GOP is "locked" in a "cage of fear" when it comes to President Trump, author says

Author on the "fear" of the GOP under Trump
Author on the "fear" of the GOP under Trump 05:52

A new book is hitting the shelves this July that's expected to have both Republicans and Democrats talking. "American Carnage:  On the Front Lines of the Republican Civil War and the Rise of President Trump" features more than 300 interviews with top Republican leaders of the past 20 years -- including Mr. Trump himself -- and explores how a revolution in the GOP propelled him to the nation's highest office.

Author Tim Alberta, who's also Politico magazine's chief political correspondent, said that while there's a collective instinct to blame President Trump for the state of the GOP and the country at large, that would be a "mistake."

"What you've had swirling now for over a decade are these forces of cultural displacement and socioeconomic dislocation, and an enormous amount of insecurity and anxiety felt by a lot of Americans of all political persuasions," Alberta said Thursday on "CBS This Morning."

And while his campaign may have alienated elite Republican voters, it didn't end up significantly harming him. "In politics, for every action there's an opposite, equal reaction – and so while bleeding some of the more college educated, traditional, suburbanite Republicans, he was able to still win an election by appealing to a lot of traditional, downscale, rural… Democrats who had never voted for Republicans, in many cases," Alberta said.      

And while Mr. Trump's populism swept the election, many Democrats are now wondering if GOP lawmakers will challenge him on what many have called nativist and racist ideas.

Alberta said they shouldn't expect much. "To be a member of the modern Republican party, today's Republican party circa 2019, is to pledge undying allegiance to Donald Trump or else, " Alberta said. "So you are very hard-pressed to find any Republican on Capitol Hill who is going to openly disavow the president or challenge him in any significant way."

"That said, you get these folks behind closed doors – and especially if you get a couple of Bud Lights into them, they'll tell you chapter and verse about how much they dislike the president and how much they loathe the president," Alberta added.   

"Isn't that the very definition of cowardice?" asked "CBS This Morning" co-host Tony Dokoupil. "To talk behind closed doors but not take a stand?"

"Oh it's duplicitous," Alberta responded. "But that is what the book tries to convey… what you are seeing on Fox News or what you're hearing on local talk radio or what you're hearing from some of these members at a town hall back in their districts is not what they actually feel.
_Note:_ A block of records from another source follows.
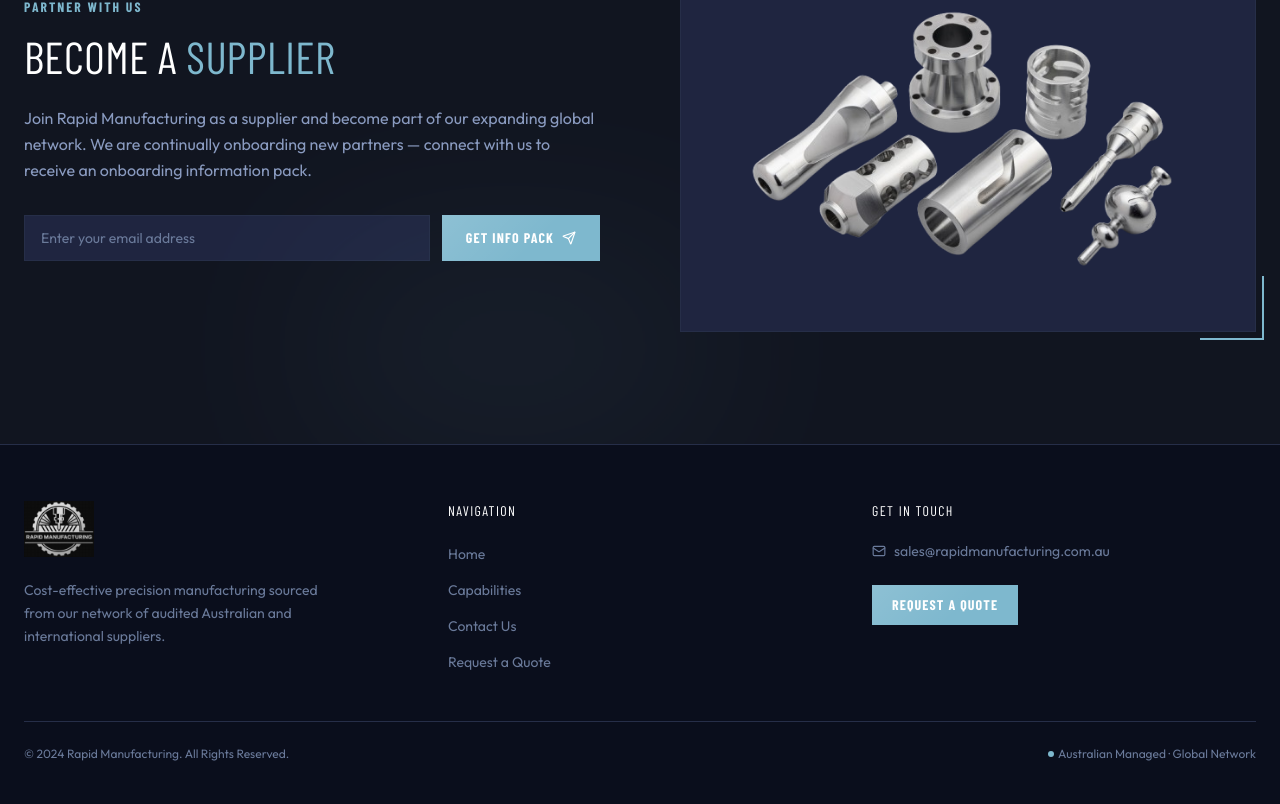
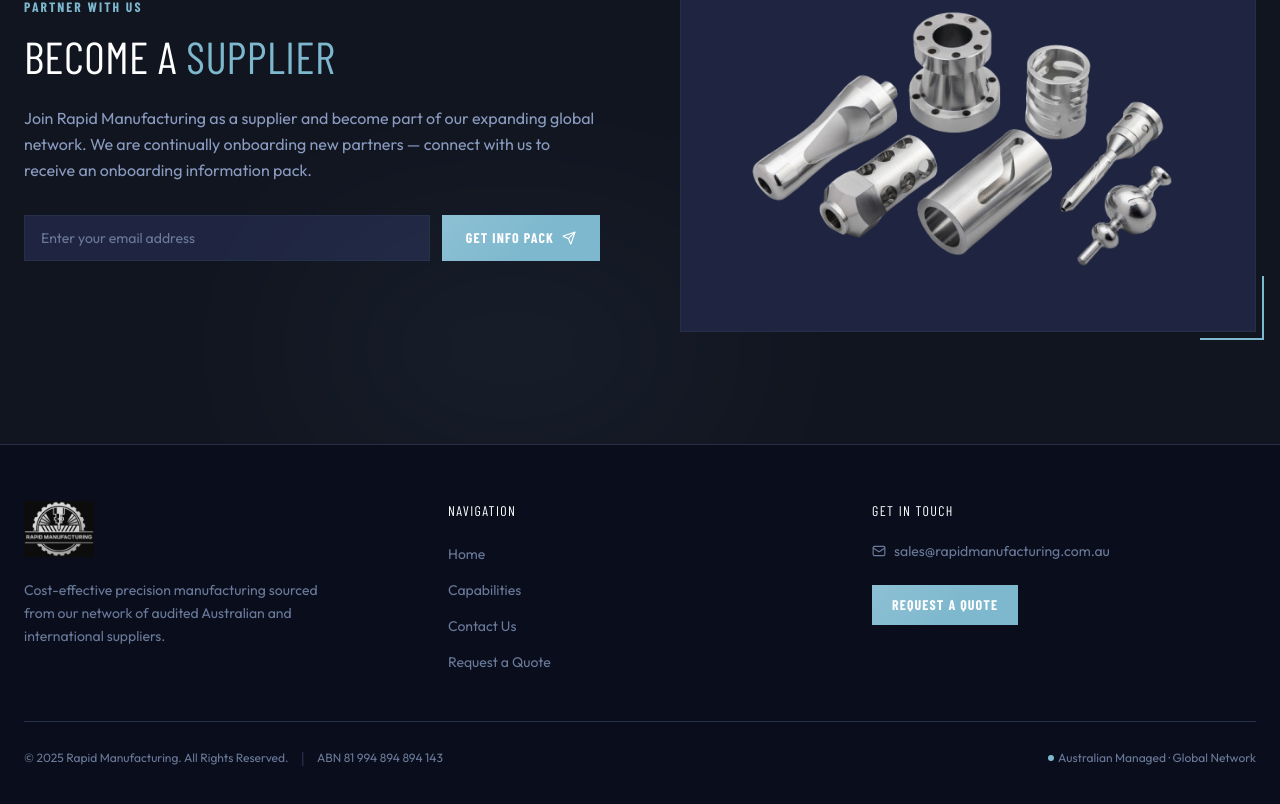
Before and after one commit to gavinclair01-ai/rapid-manufacturing-website, a Next.js app: page / in a window 1280 px wide. Shown: the part 4408-5212 px from the top of the page. Built offline with nearby package versions, Linux system fonts and the light colour scheme; a web font is replaced by a local one.

Commit message:
Add ABN to footer; fix copyright year to 2025

```diff
--- a/components/site-footer.tsx
+++ b/components/site-footer.tsx
@@ -71,9 +71,15 @@
 
         {/* Bottom bar */}
         <div className="pt-6 border-t border-[var(--rm-border)] flex flex-col sm:flex-row items-center justify-between gap-3">
-          <p className="text-[var(--rm-muted)] text-xs font-outfit">
-            © 2024 Rapid Manufacturing. All Rights Reserved.
-          </p>
+          <div className="flex flex-col sm:flex-row items-center gap-3">
+            <p className="text-[var(--rm-muted)] text-xs font-outfit">
+              © 2025 Rapid Manufacturing. All Rights Reserved.
+            </p>
+            <span className="hidden sm:block text-[var(--rm-border)]">|</span>
+            <p className="text-[var(--rm-muted)] text-xs font-outfit">
+              ABN 81 994 894 894 143
+            </p>
+          </div>
           <div className="flex items-center gap-1">
             <div className="w-1.5 h-1.5 rounded-full bg-[var(--rm-orange)]" />
             <p className="text-[var(--rm-muted)] text-xs font-outfit">
```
But they are sort of locked in this cage of fear as it relates to the president, and they understand full well that if political self-preservation is the name of the game, they cannot afford to cross Donald Trump."

Many of these lawmakers feel similarly towards Vice President Mike Pence, Alberta said. "The vice president has been unflinchingly loyal to Donald Trump, and that is what the president has expected from his vice president," Alberta said. "But in so doing, Mike Pence has alienated some of his staunchest allies in the Republican Party – and I see it very difficult for him to have the seat at the table in the Oval Office that he once hoped to have by virtue of his service under Donald Trump."

"He is just, obviously, one example. There are any number of Republicans – prominent, high ranking Republicans, from Paul Ryan, Mitch McConnell, on down -- who were once very critical of Donald Trump…" Alberta said, "but when the time came to either pledge allegiance or leave the party, everyone made the same decision."

That decision has everything to do with votes, Alberta said. "You have an entire Republican governing class, who when they saw Donald Trump's ascent, they realized that they'd had it all wrong," he said. "A lot of Republican voters, and a lot of voters writ large across the country, were in the middle of sort of this populist reckoning, this revolt, that was coming."

"When all of these other Republicans began to realize just how forceful it was," he added, "they realized that they either needed to get with him or get out of his way."